Within the entries that follow, show each line where the word "Multiple" occurs.

Provided records Start Marker

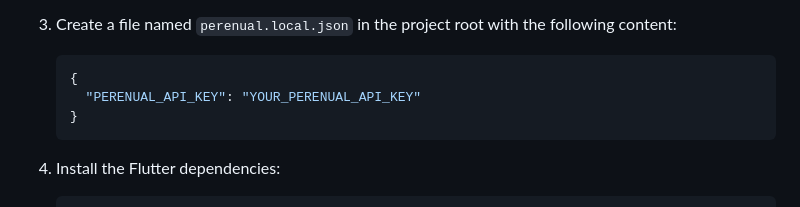
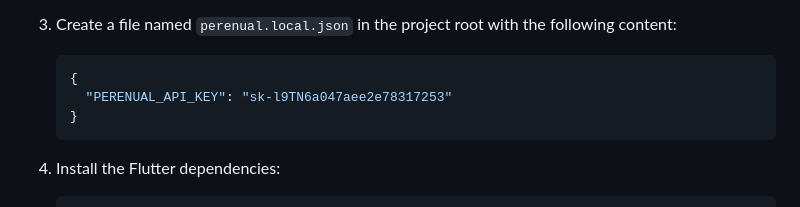
Before and after one commit to AmaniOun/2026-GP1-20, a Markdown page: README.md, the part around the change. Drawn GitHub-style.

````diff
--- a/README.md
+++ b/README.md
@@ -26,7 +26,7 @@ Ruwa is an Arabic Android application developed as a graduation project at King
 
    ```json
    {
-     "PERENUAL_API_KEY": "YOUR_PERENUAL_API_KEY"
+     "PERENUAL_API_KEY": "sk-l9TN6a047aee2e78317253"
    }
    ```
 
````
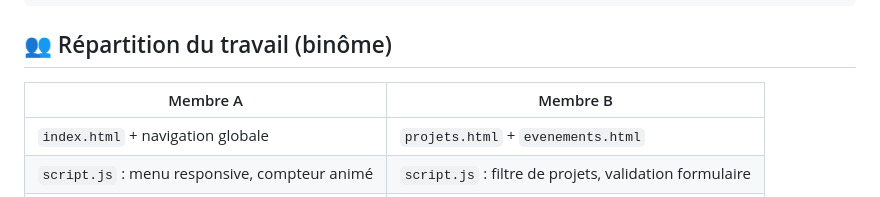
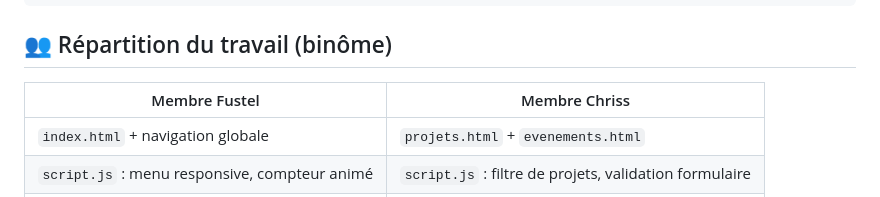
Before and after one commit to DarkCripteur/Eco_Quartier, a Markdown page: README.md, the part around the change. Rendered like a GitHub page.

```diff
--- a/README.md
+++ b/README.md
@@ -70,7 +70,7 @@ python -m http.server 8000
 
 ## 👥 Répartition du travail (binôme)
 
-| Membre A | Membre B |
+| Membre Fustel | Membre Chriss|
 |---|---|
 | `index.html` + navigation globale | `projets.html` + `evenements.html` |
 | `script.js` : menu responsive, compteur animé | `script.js` : filtre de projets, validation formulaire |
```
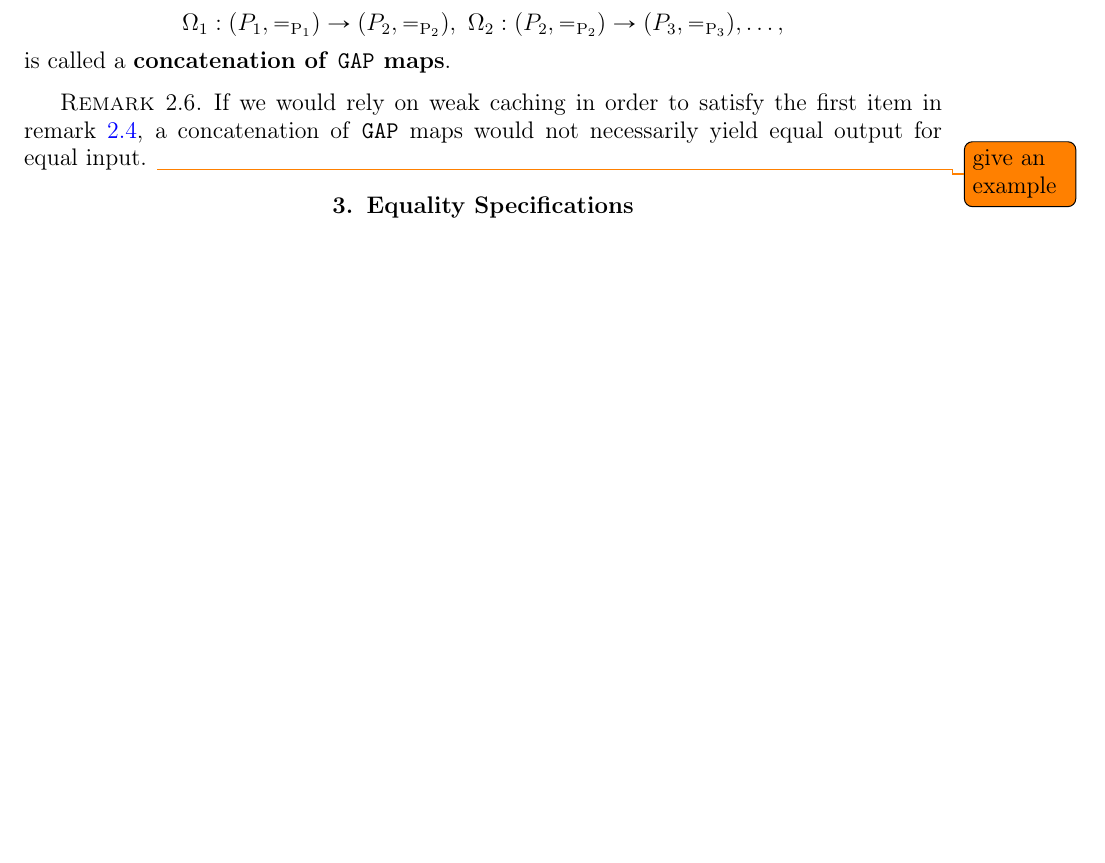
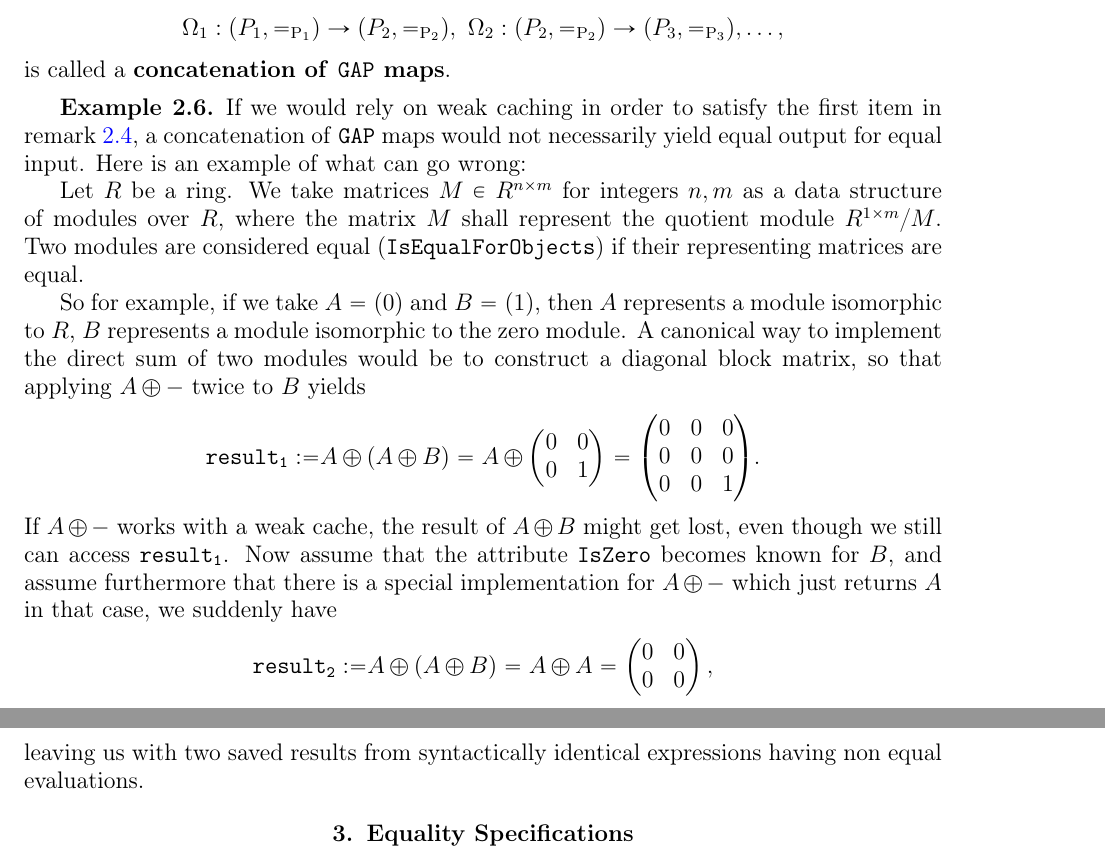
Before and after one commit to homalg-project/CAP_project, a LaTeX book (main.tex, which reads Specifications.tex): part of page 21 of 35 before the commit and two parts of pages 21 and 22 of 35 after it, the two joined at a grey line, cut so that both start at the same text, the shorter picture padded with empty space. Compiled offline with pdfLaTeX.

Commit message:
Example for Trouble with Weak Caching

```diff
--- a/Specifications.tex
+++ b/Specifications.tex
@@ -155,11 +155,48 @@ In order to model concatenations of maps, we have to define a notion of concaten
  is called a \textbf{concatenation of \GAP maps}.
 \end{definition}
 
-\begin{remark}
+\begin{example}
  If we would rely on weak caching in order to satisfy the first item in remark \ref{remark:implementation_of_gap_maps},
  a concatenation of \GAP maps would not necessarily yield equal output for equal input.
- \todo{give an example}
-\end{remark}
+ Here is an example of what can go wrong:
+
+ Let $R$ be a ring. We take matrices $M \in R^{n \times m}$ for integers $n,m$ as a data structure of
+ modules over $R$, where the matrix $M$ shall represent the quotient module $R^{ 1 \times m }/ M$.
+ Two modules are considered equal (\texttt{IsEqualForObjects}) if their representing matrices are equal.
+
+ So for example, if we take $A = ( 0 )$ and $B = ( 1 )$, then $A$ represents a module isomorphic to $R$,
+ $B$ represents a module isomorphic to the zero module.
+ A canonical way to implement the direct sum of two modules would be to construct a diagonal block matrix,
+ so that applying $A \oplus -$ twice to $B$ yields
+ \[
+  \mathtt{result_1 := }
+  A \oplus( A \oplus B ) =
+  A \oplus
+  \begin{pmatrix}
+   0 & 0 \\
+   0 & 1
+  \end{pmatrix} =
+  \begin{pmatrix}
+   0 & 0 & 0 \\
+   0 & 0 & 0 \\
+   0 & 0 & 1
+  \end{pmatrix}.
+ \]
+ If $A \oplus - $ works with a weak cache, the result of $A \oplus B$ might get lost, even though we still can access $\mathtt{result_1}$.
+ Now assume that the attribute $\texttt{IsZero}$ becomes known for $B$, and assume furthermore that there is a special implementation
+ for $A \oplus -$ which just returns $A$ in that case, we suddenly have
+ \[
+  \mathtt{result_2 := }
+  A \oplus( A \oplus B ) =
+  A \oplus A =
+  \begin{pmatrix}
+   0 & 0 \\
+   0 & 0
+  \end{pmatrix},
+ \]
+leaving us with two saved results from syntactically identical expressions
+having non equal evaluations.
+\end{example}
 
 
 \section{Equality Specifications}
```
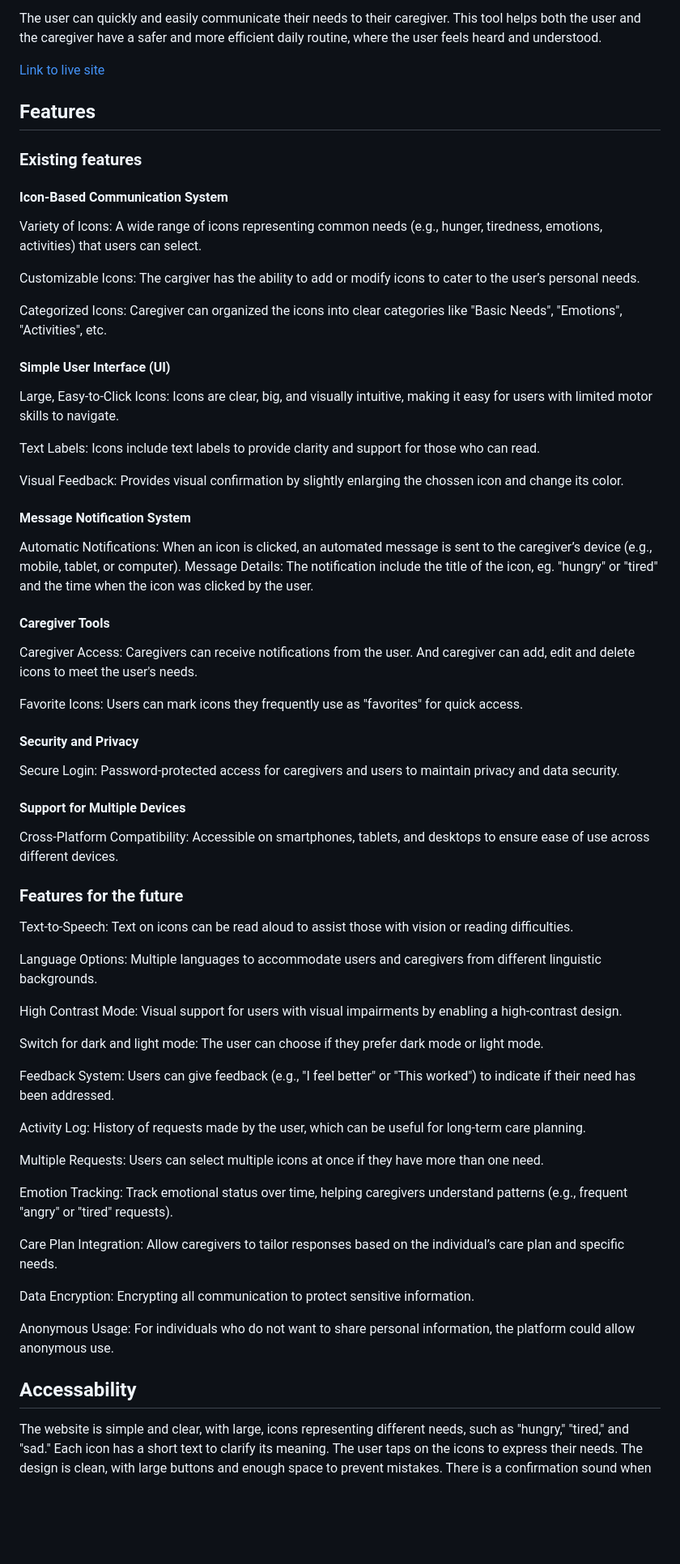
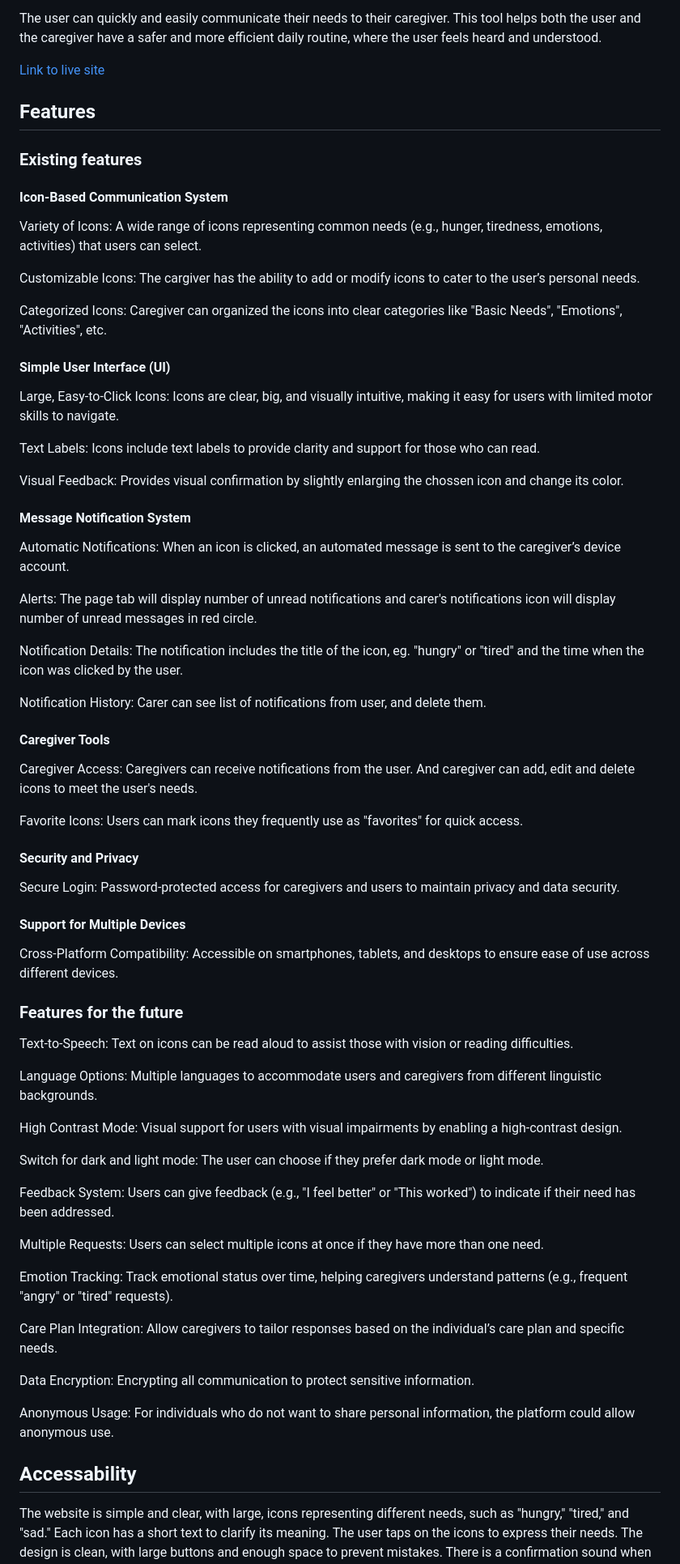
Before and after one commit to aslinedvinsson/Axisofaccesshack, a Markdown page: README.md, the part around the change printed below. Shown: that part at 81% size. Drawn GitHub-style; blank space fills up the shorter version.

```diff
--- a/README.md
+++ b/README.md
@@ -12,13 +12,14 @@ Our website is designed to give individuals with intellectual disabilities an ea
 
 The user can quickly and easily communicate their needs to their caregiver. This tool helps both the user and the caregiver have a safer and more efficient daily routine, where the user feels heard and understood.
 
-
 [Link to live site](https://iconicneeds-b9a45ca27cf6.herokuapp.com/)
 
 ## Features
 
 ### Existing features
+
 #### Icon-Based Communication System
+
 Variety of Icons: A wide range of icons representing common needs (e.g., hunger, tiredness, emotions, activities) that users can select.
 
 Customizable Icons: The cargiver has the ability to add or modify icons to cater to the user’s personal needs.
@@ -26,6 +27,7 @@ Customizable Icons: The cargiver has the ability to add or modify icons to cater
 Categorized Icons: Caregiver can organized the icons into clear categories like "Basic Needs", "Emotions", "Activities", etc.
 
 #### Simple User Interface (UI)
+
 Large, Easy-to-Click Icons: Icons are clear, big, and visually intuitive, making it easy for users with limited motor skills to navigate.
 
 Text Labels: Icons include text labels to provide clarity and support for those who can read.
@@ -33,21 +35,31 @@ Text Labels: Icons include text labels to provide clarity and support for those
 Visual Feedback: Provides visual confirmation by slightly enlarging the chossen icon and change its color.
 
 #### Message Notification System
-Automatic Notifications: When an icon is clicked, an automated message is sent to the caregiver’s device (e.g., mobile, tablet, or computer).
-Message Details: The notification include the title of the icon, eg. "hungry" or "tired" and the time when the icon was clicked by the user.
+
+Automatic Notifications: When an icon is clicked, an automated message is sent to the caregiver’s device account.
+
+Alerts: The page tab will display number of unread notifications and carer's notifications icon will display number of unread messages in red circle.
+
+Notification Details: The notification includes the title of the icon, eg. "hungry" or "tired" and the time when the icon was clicked by the user.
+
+Notification History: Carer can see list of notifications from user, and delete them.
 
 #### Caregiver Tools
+
 Caregiver Access: Caregivers can receive notifications from the user. And caregiver can add, edit and delete icons to meet the user's needs.
 
 Favorite Icons: Users can mark icons they frequently use as "favorites" for quick access.
 
 #### Security and Privacy
+
 Secure Login: Password-protected access for caregivers and users to maintain privacy and data security.
 
 #### Support for Multiple Devices
+
 Cross-Platform Compatibility: Accessible on smartphones, tablets, and desktops to ensure ease of use across different devices.
 
 ### Features for the future
+
 Text-to-Speech: Text on icons can be read aloud to assist those with vision or reading difficulties.
 
 Language Options: Multiple languages to accommodate users and caregivers from different linguistic backgrounds.
@@ -57,8 +69,6 @@ High Contrast Mode: Visual support for users with visual impairments by enabling
 Switch for dark and light mode: The user can choose if they prefer dark mode or light mode.
 
 Feedback System: Users can give feedback (e.g., "I feel better" or "This worked") to indicate if their need has been addressed.
-
-Activity Log: History of requests made by the user, which can be useful for long-term care planning.
 
 Multiple Requests: Users can select multiple icons at once if they have more than one need.
 
@@ -71,4 +81,5 @@ Data Encryption: Encrypting all communication to protect sensitive information.
 Anonymous Usage: For individuals who do not want to share personal information, the platform could allow anonymous use.
 
 ## Accessability
+
 The website is simple and clear, with large, icons representing different needs, such as "hungry," "tired," and "sad." Each icon has a short text to clarify its meaning. The user taps on the icons to express their needs. The design is clean, with large buttons and enough space to prevent mistakes. There is a confirmation sound when an icon is tapped. The colors are contrasting, but still soft and easy to read. Everything is designed to be easy to use with both touch screens and a mouse.
```
Also changed, not shown: other parts of README.md (+58 -44 lines).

Provided records End Marker

▶ _Reply_:
 #### Support for Multiple Devices
 Language Options: Multiple languages to accommodate users and caregivers from different linguistic backgrounds.
 Multiple Requests: Users can select multiple icons at once if they have more than one need.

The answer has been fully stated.